§ Task brief: Filter this listing down to the lines that contain the word "output", and copy them.

☆ ☆ ☆

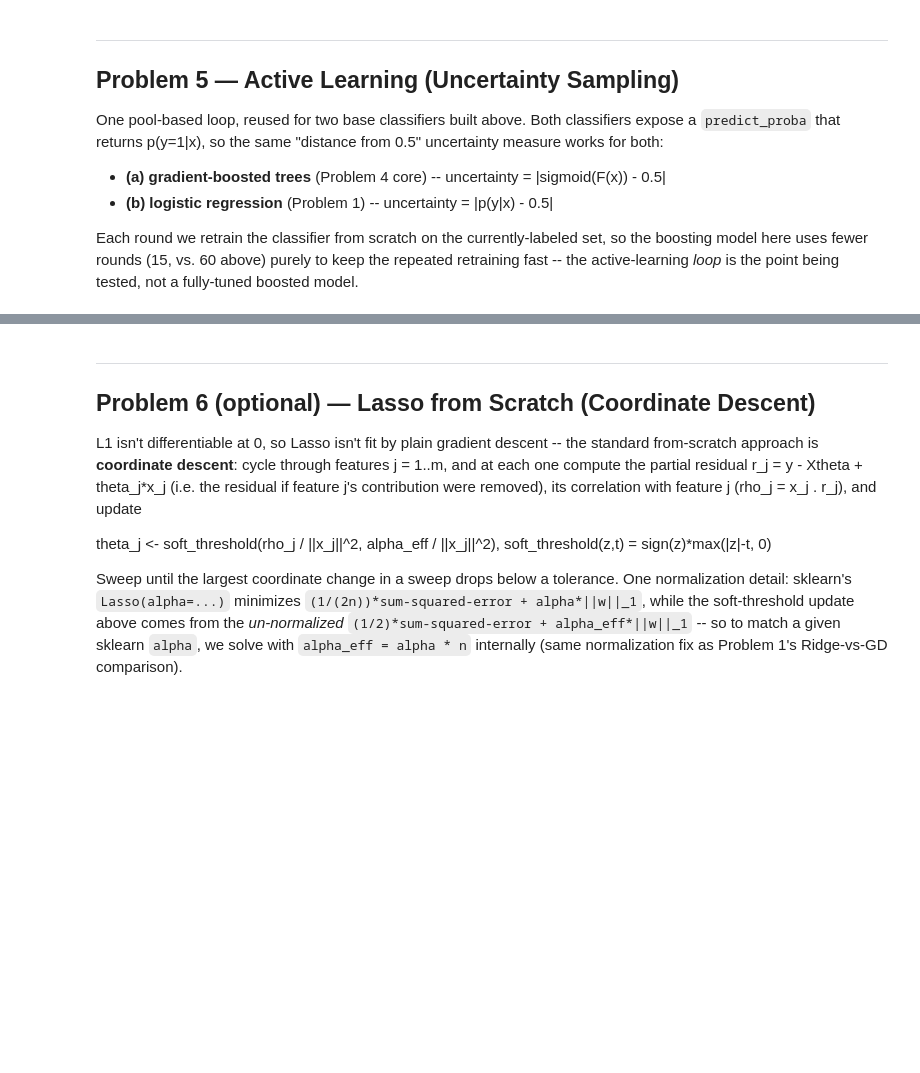
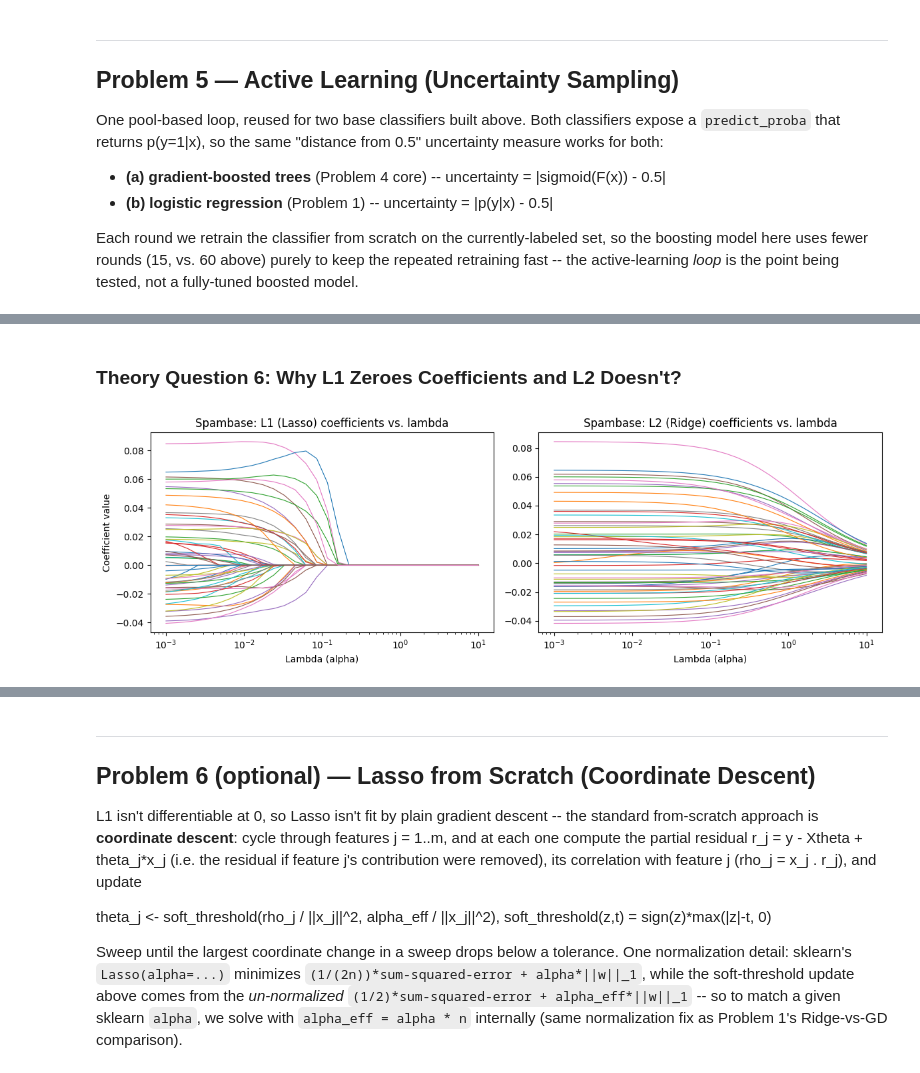
Before and after one commit to g3x-gauransh/CS6140-ML-HW-, a Jupyter notebook: HW2/hw2_26F_starter.ipynb, the cells around one changed output, grey strips where cells are left out. Cells and saved outputs as stored; diff of their text form; code cells hidden in the pictures; blank space fills up the shorter version.

```diff
--- a/HW2/hw2_26F_starter.ipynb
+++ b/HW2/hw2_26F_starter.ipynb
@@ -741,0 +806,33 @@ sits, and at what labeling budget the gap is largest.)*
+# %% [markdown]
+### Theory Question 6: Why L1 Zeroes Coefficients and L2 Doesn't?
+# %%
+from sklearn.linear_model import Ridge as RidgeCoefCheck
+
+lambdas_coef = np.logspace(-3, 1, 30)
+lasso_coefs = []
+ridge_coefs = []
+
+for l in lambdas_coef:
+    lasso_fit = Lasso(alpha=l, max_iter=10000).fit(X_train_spam, y_train_spam)
+    ridge_fit = RidgeCoefCheck(alpha=l * X_train_spam.shape[0]).fit(X_train_spam, y_train_spam)
+    lasso_coefs.append(lasso_fit.coef_)
+    ridge_coefs.append(ridge_fit.coef_)
+
+lasso_coefs = np.array(lasso_coefs)
+ridge_coefs = np.array(ridge_coefs)
+
+fig, axes = plt.subplots(1, 2, figsize=(12, 4))
+for j in range(lasso_coefs.shape[1]):
+    axes[0].plot(lambdas_coef, lasso_coefs[:, j], linewidth=0.8)
+    axes[1].plot(lambdas_coef, ridge_coefs[:, j], linewidth=0.8)
+axes[0].set_xscale("log")
+axes[1].set_xscale("log")
+axes[0].set_xlabel("Lambda (alpha)")
+axes[1].set_xlabel("Lambda (alpha)")
+axes[0].set_ylabel("Coefficient value")
+axes[0].set_title("Spambase: L1 (Lasso) coefficients vs. lambda")
+axes[1].set_title("Spambase: L2 (Ridge) coefficients vs. lambda")
+plt.tight_layout()
+plt.show()
+# %% [output]
+[figure, added]
```
Also changed, not shown: parts of 31 cells of this notebook.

☆ ☆ ☆

§ Completed task:
Before and after one commit to g3x-gauransh/CS6140-ML-HW-, a Jupyter notebook: HW2/hw2_26F_starter.ipynb, the cells around one changed output, grey strips where cells are left out. Cells and saved outputs as stored; diff of their text form; code cells hidden in the pictures; blank space fills up the shorter version.
+# %% [output]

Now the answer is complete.